INFORMATION SHOWN
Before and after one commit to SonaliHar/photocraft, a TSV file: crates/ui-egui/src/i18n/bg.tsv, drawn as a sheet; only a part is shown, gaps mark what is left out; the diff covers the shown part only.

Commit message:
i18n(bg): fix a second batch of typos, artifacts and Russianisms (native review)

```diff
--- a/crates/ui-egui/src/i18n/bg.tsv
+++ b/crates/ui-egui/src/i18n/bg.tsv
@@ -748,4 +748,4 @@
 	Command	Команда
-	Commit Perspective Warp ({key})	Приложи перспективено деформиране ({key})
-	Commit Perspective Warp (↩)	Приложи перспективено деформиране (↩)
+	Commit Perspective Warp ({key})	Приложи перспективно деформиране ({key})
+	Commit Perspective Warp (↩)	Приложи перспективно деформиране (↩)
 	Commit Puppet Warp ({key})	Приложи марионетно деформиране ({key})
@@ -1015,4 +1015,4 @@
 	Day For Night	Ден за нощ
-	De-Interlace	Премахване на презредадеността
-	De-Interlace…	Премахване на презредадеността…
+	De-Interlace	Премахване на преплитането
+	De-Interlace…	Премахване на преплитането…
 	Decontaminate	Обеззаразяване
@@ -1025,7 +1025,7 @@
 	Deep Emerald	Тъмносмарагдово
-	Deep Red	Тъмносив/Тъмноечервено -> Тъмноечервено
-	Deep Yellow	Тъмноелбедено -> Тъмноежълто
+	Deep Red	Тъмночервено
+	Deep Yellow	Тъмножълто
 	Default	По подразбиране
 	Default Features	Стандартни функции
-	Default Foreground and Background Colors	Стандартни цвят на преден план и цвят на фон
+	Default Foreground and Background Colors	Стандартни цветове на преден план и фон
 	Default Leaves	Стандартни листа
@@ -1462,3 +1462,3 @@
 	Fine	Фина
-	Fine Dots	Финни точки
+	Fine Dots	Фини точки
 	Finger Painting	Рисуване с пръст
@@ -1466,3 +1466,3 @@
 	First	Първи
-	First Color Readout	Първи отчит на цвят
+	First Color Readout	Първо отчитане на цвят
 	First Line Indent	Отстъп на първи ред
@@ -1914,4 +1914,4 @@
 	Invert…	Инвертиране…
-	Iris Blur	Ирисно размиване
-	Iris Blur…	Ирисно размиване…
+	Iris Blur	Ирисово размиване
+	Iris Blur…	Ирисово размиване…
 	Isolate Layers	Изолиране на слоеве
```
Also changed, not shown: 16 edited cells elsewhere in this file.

--

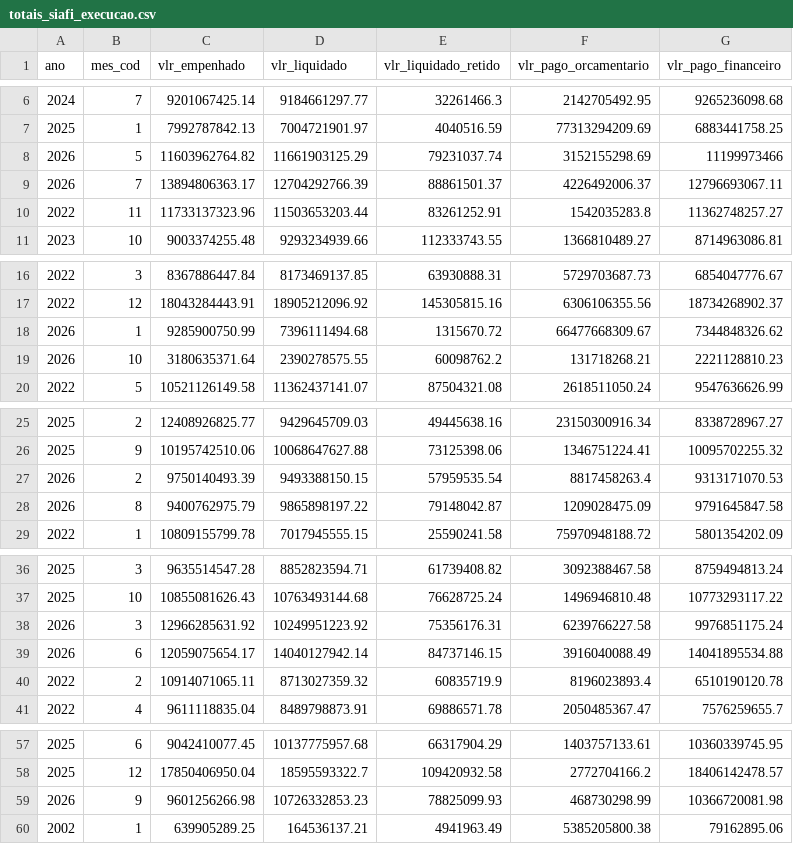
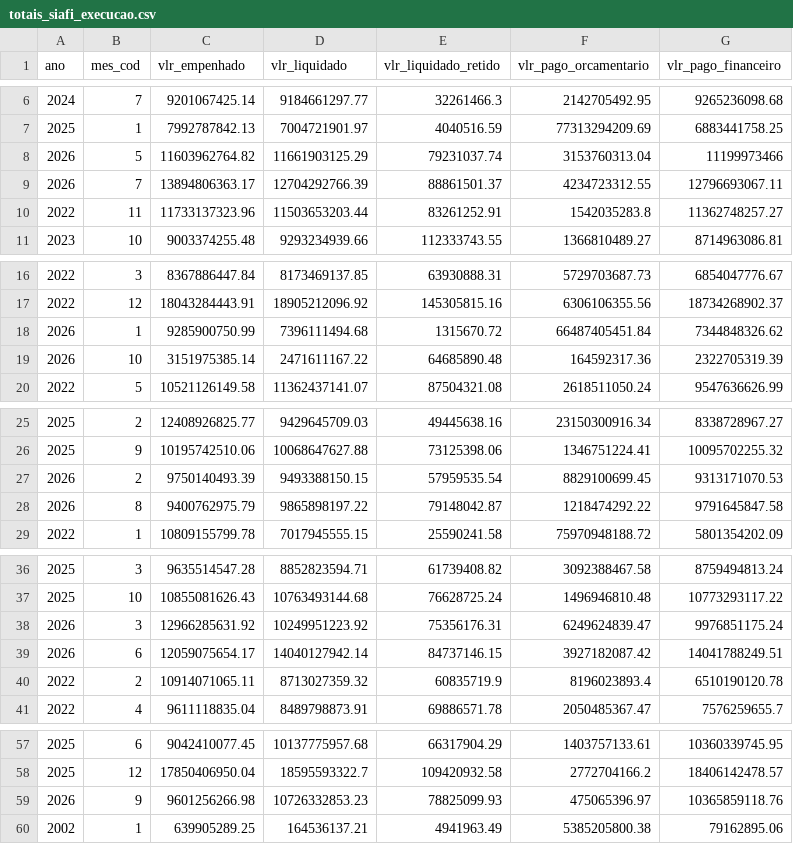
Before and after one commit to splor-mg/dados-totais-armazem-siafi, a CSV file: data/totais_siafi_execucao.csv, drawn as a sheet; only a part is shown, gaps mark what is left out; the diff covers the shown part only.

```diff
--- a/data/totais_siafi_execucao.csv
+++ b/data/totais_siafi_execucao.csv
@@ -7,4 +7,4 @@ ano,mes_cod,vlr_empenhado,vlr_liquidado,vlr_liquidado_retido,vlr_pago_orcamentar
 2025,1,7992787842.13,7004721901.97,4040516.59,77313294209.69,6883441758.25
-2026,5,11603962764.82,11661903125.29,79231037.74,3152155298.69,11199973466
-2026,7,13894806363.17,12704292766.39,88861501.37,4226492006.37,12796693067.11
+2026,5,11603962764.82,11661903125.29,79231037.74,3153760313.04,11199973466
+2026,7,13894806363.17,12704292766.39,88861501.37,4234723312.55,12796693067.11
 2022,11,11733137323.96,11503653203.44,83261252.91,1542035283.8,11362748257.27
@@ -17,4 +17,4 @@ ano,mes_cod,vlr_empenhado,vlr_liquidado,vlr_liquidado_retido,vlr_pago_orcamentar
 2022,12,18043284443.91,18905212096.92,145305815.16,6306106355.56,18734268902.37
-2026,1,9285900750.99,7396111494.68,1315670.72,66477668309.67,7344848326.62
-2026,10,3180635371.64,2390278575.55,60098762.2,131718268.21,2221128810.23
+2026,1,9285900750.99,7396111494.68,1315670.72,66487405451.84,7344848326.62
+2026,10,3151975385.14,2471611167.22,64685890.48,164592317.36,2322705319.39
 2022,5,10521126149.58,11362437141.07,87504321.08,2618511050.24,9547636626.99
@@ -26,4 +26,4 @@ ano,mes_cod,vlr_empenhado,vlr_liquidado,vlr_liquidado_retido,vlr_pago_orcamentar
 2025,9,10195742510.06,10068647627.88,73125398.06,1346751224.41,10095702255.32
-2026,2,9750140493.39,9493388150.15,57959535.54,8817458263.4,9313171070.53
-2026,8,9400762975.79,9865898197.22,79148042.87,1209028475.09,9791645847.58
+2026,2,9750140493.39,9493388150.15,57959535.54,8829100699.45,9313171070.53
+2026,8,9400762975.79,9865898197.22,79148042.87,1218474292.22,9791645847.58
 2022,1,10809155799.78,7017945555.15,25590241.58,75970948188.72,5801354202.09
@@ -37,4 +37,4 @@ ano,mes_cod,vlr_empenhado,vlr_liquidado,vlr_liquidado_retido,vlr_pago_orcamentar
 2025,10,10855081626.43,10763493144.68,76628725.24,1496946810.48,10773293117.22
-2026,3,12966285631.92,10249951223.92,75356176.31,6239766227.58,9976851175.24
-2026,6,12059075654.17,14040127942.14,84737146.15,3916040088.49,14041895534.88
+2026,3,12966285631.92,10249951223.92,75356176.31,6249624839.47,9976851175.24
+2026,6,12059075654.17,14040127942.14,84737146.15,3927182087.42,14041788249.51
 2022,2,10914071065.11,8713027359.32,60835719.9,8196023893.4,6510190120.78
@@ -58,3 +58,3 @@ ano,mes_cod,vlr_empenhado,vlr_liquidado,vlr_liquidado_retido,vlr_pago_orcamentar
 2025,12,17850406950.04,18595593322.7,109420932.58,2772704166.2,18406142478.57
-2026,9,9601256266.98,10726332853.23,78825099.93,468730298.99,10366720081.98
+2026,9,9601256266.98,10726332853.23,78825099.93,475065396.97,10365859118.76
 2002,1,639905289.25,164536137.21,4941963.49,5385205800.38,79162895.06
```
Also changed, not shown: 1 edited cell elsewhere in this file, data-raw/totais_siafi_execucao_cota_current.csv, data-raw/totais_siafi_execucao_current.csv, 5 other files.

TASK DIRECTIONS
Filter the listing above down to the lines that contain the word "Ирисово".

SOLUTION FOR THIS PROBLEM
+	Iris Blur	Ирисово размиване
+	Iris Blur…	Ирисово размиване…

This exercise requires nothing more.